START Provided data

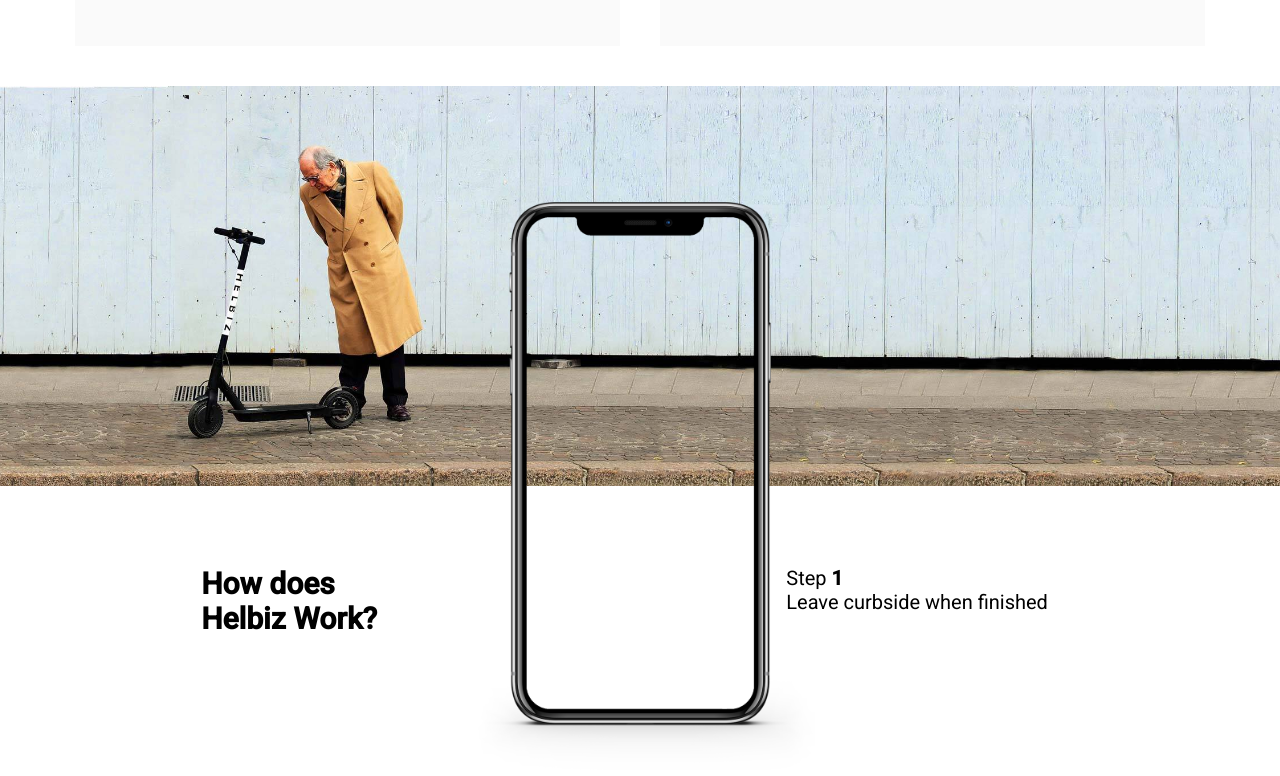
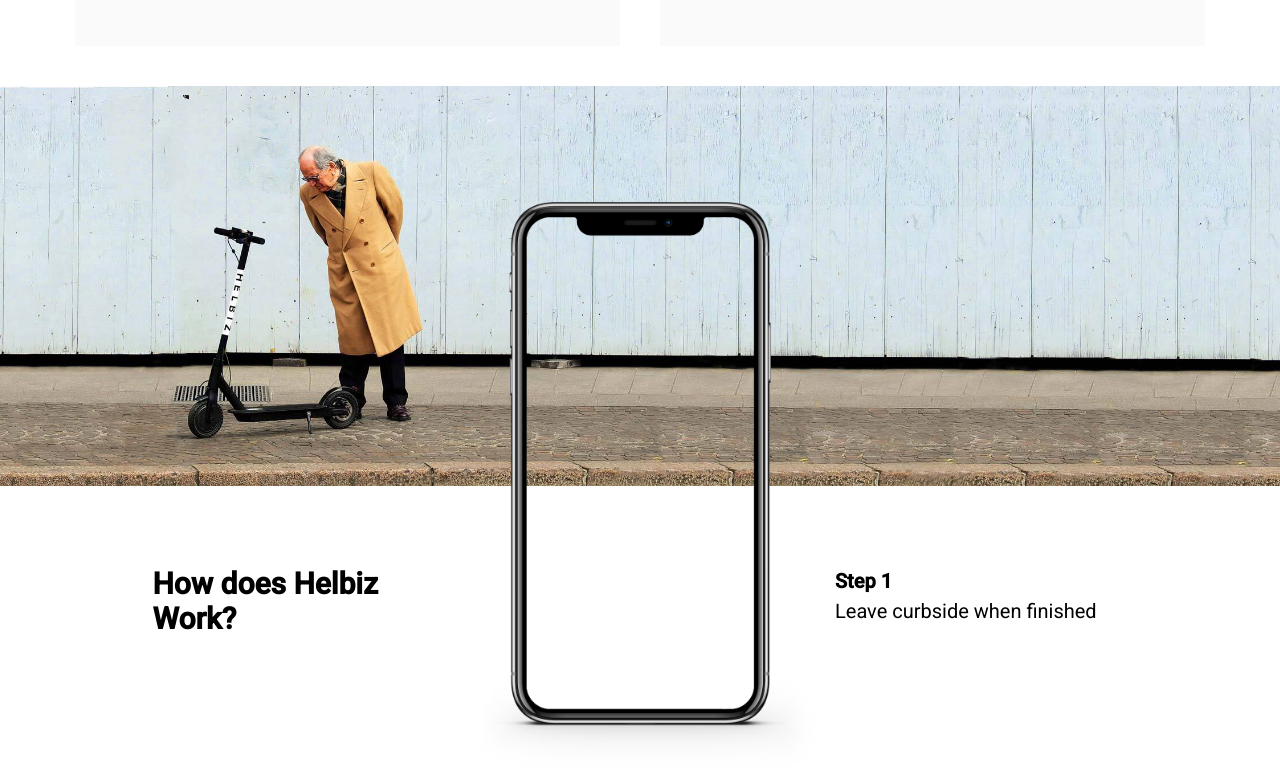
Before and after one commit to GianlucaBar/html-css-helbiz, a plain HTML site: page index.html in a window 1280 px wide. Shown: the part 1110-1886 px from the top of the page. Drawn offline with Linux system fonts and the light colour scheme.

Commit message:
completata sezione slideshow

```diff
--- a/css/style.css
+++ b/css/style.css
@@ -132,21 +132,33 @@
     top: 100px;
 }
 
-#iphone-slideshow [class*="col-"]{
+#iphone-slideshow .padding-col{
     /* text-align: center; */
     padding: 80px 0px;
 }
-.slide-text,.slide-title{
-    width: 50%;
-    margin: auto;
+.slide-title{
+    width: 60%;
 }
+
 .slide-title h3{
     font-size: 30px;
 }
 
 .slide-text span{
+    line-height: 30px;
     font-size: 20px;
     display: block;
 }
 
+@media all  and (max-width: 767px){
+    #iphone-slideshow .padding-col{
+        padding: 20px 0 0 20px;
+
+    }
+
+    #iphone-slideshow .container{
+
+        padding-top: 250px;
+    }
+}
 /* fine slideshow  */
--- a/index.html
+++ b/index.html
@@ -148,18 +148,18 @@
 
             <div class="container">
 
-                <div class="col-xs-6 col-md-6 col-lg-6">
+                <div class="col-xs-12 col-md-5 col-md-offset-1  col-lg-5 col-lg-offset-1 padding-col">
 
                     <div class="slide-title">
-                        <h3>How does <br> Helbiz Work?</h3>
+                        <h3>How does Helbiz Work?</h3>
                     </div>
 
                 </div>
 
-                <div class="col-xs-6 col-md-6 col-lg-6">
+                <div class="col-xs-12 col-md-4 col-md-offset-2  col-lg-4 col-lg-offset-2  padding-col">
 
                     <div class="slide-text">
-                        <span>Step <strong>1</strong></span>
+                        <span><strong>Step 1</strong></span>
                         <span>Leave curbside when finished</span>
                     </div>
 
```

END Provided data

Problem to solve: An exact, picture-free copy of the listing above is the goal; write it out now.

Response:
Before and after one commit to GianlucaBar/html-css-helbiz, a plain HTML site: page index.html in a window 1280 px wide. Shown: the part 1110-1886 px from the top of the page. Drawn offline with Linux system fonts and the light colour scheme.

Commit message:
completata sezione slideshow

```diff
--- a/css/style.css
+++ b/css/style.css
@@ -132,21 +132,33 @@
     top: 100px;
 }
 
-#iphone-slideshow [class*="col-"]{
+#iphone-slideshow .padding-col{
     /* text-align: center; */
     padding: 80px 0px;
 }
-.slide-text,.slide-title{
-    width: 50%;
-    margin: auto;
+.slide-title{
+    width: 60%;
 }
+
 .slide-title h3{
     font-size: 30px;
 }
 
 .slide-text span{
+    line-height: 30px;
     font-size: 20px;
     display: block;
 }
 
+@media all  and (max-width: 767px){
+    #iphone-slideshow .padding-col{
+        padding: 20px 0 0 20px;
+
+    }
+
+    #iphone-slideshow .container{
+
+        padding-top: 250px;
+    }
+}
 /* fine slideshow  */
--- a/index.html
+++ b/index.html
@@ -148,18 +148,18 @@
 
             <div class="container">
 
-                <div class="col-xs-6 col-md-6 col-lg-6">
+                <div class="col-xs-12 col-md-5 col-md-offset-1  col-lg-5 col-lg-offset-1 padding-col">
 
                     <div class="slide-title">
-                        <h3>How does <br> Helbiz Work?</h3>
+                        <h3>How does Helbiz Work?</h3>
                     </div>
 
                 </div>
 
-                <div class="col-xs-6 col-md-6 col-lg-6">
+                <div class="col-xs-12 col-md-4 col-md-offset-2  col-lg-4 col-lg-offset-2  padding-col">
 
                     <div class="slide-text">
-                        <span>Step <strong>1</strong></span>
+                        <span><strong>Step 1</strong></span>
                         <span>Leave curbside when finished</span>
                     </div>
 
```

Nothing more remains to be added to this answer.